China, meanwhile, is calling for more comprehensive multilateralism, using existing frameworks such as the United Nations and the Group of 20.
Ironically, China's version is closer to the original concept of multilateralism that the U.S. pursued after World War II, according to Lee Shin-wha, an international relations professor at Korea University and the Yoon Suk-yeol administration's ambassador-at-large on North Korean human rights issues. Lee has been a member of the Trilateral Commission, the influential but secretive Track 2 forum, for 20 years.
But both are distorted, she told Nikkei Asia in a recent interview. The exclusive nature of the Biden administration's minilateralism risks pushing away other countries. China, meanwhile, only uses multilateralism to advance its own interests, she added. When the situation turns against it, Beijing is quick to dismiss multilateralism, such as when the international arbitration tribunal rejected China's expansive South China Sea maritime claims.
Why is multilateralism important?

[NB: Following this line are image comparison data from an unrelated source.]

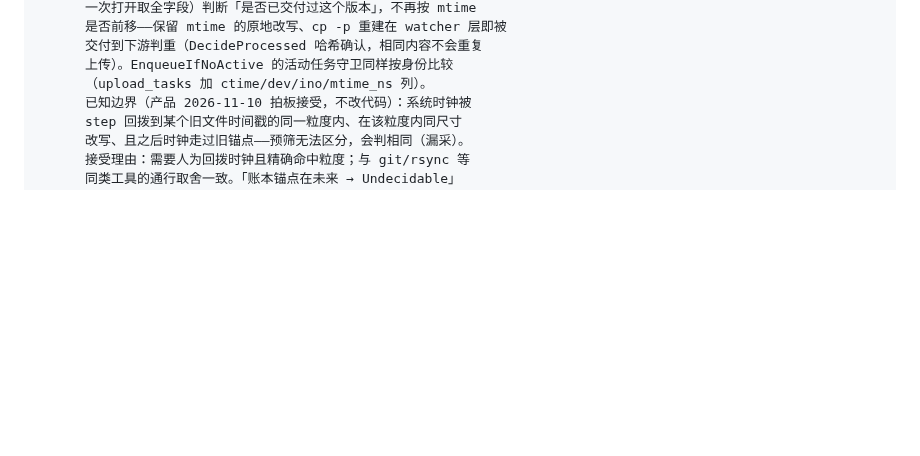
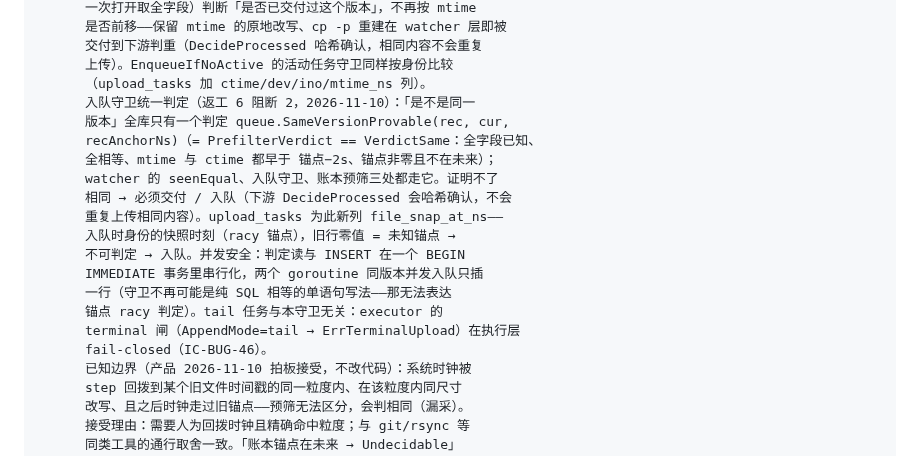
Before and after one commit to byw-dev/fileagent, a Markdown page: docs/design/system-design.md, the part around the change. Rendered like a GitHub page; blank space fills up the shorter version.

Commit message:
docs(b7): 返工 6——48 卡修复记录补返工 6 一节 + system-design 写明入队守卫统一判定与快照锚点列
Co-Authored-By: Claude Opus 5.5 <noreply@anthropic.com>

```diff
--- a/docs/design/system-design.md
+++ b/docs/design/system-design.md
@@ -1002,6 +1002,20 @@ bugs/open.md 各修复记录为准）：
       交付到下游判重（DecideProcessed 哈希确认，相同内容不会重复
       上传）。EnqueueIfNoActive 的活动任务守卫同样按身份比较
       （upload_tasks 加 ctime/dev/ino/mtime_ns 列）。
+      入队守卫统一判定（返工 6 阻断 2，2026-11-10）：「是不是同一
+      版本」全库只有一个判定 queue.SameVersionProvable(rec, cur,
+      recAnchorNs)（= PrefilterVerdict == VerdictSame：全字段已知、
+      全相等、mtime 与 ctime 都早于 锚点−2s、锚点非零且不在未来）；
+      watcher 的 seenEqual、入队守卫、账本预筛三处都走它。证明不了
+      相同 → 必须交付 / 入队（下游 DecideProcessed 会哈希确认，不会
+      重复上传相同内容）。upload_tasks 为此新列 file_snap_at_ns——
+      入队时身份的快照时刻（racy 锚点），旧行零值 = 未知锚点 →
+      不可判定 → 入队。并发安全：判定读与 INSERT 在一个 BEGIN
+      IMMEDIATE 事务里串行化，两个 goroutine 同版本并发入队只插
+      一行（守卫不再可能是纯 SQL 相等的单语句写法——那无法表达
+      锚点 racy 判定）。tail 任务与本守卫无关：executor 的
+      terminal 闸（AppendMode=tail → ErrTerminalUpload）在执行层
+      fail-closed（IC-BUG-46）。
       已知边界（产品 2026-11-10 拍板接受，不改代码）：系统时钟被
       step 回拨到某个旧文件时间戳的同一粒度内、在该粒度内同尺寸
       改写、且之后时钟走过旧锚点——预筛无法区分，会判相同（漏采）。
```
Also changed, not shown: 1 other file.
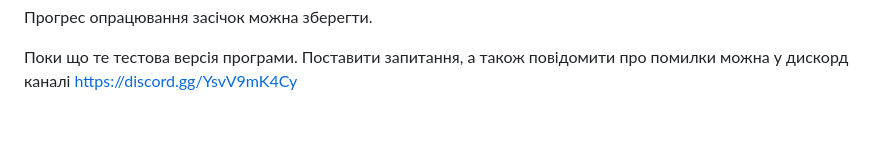
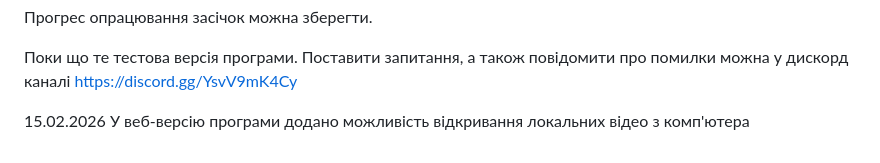
Before and after one commit to Aedanos/Zasichka, a Markdown page: README.md, the part around the change. Rendered like a GitHub page; blank space fills up the shorter version.

```diff
--- a/README.md
+++ b/README.md
@@ -82,3 +82,5 @@
 Прогрес опрацювання засічок можна зберегти.
 
 Поки що те тестова версія програми. Поставити запитання, а також повідомити про помилки можна у дискорд каналі https://discord.gg/YsvV9mK4Cy
+
+15.02.2026 У веб-версію програми додано можливість відкривання локальних відео з комп'ютера
```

Lee says that middle powers in the Indo-Pacific, like Japan, South Korea, Australia and India, hold the casting vote on the direction of U.S.-China rivalry -- be it more belligerence or greater cooperation.
Edited excerpts of the interview follow.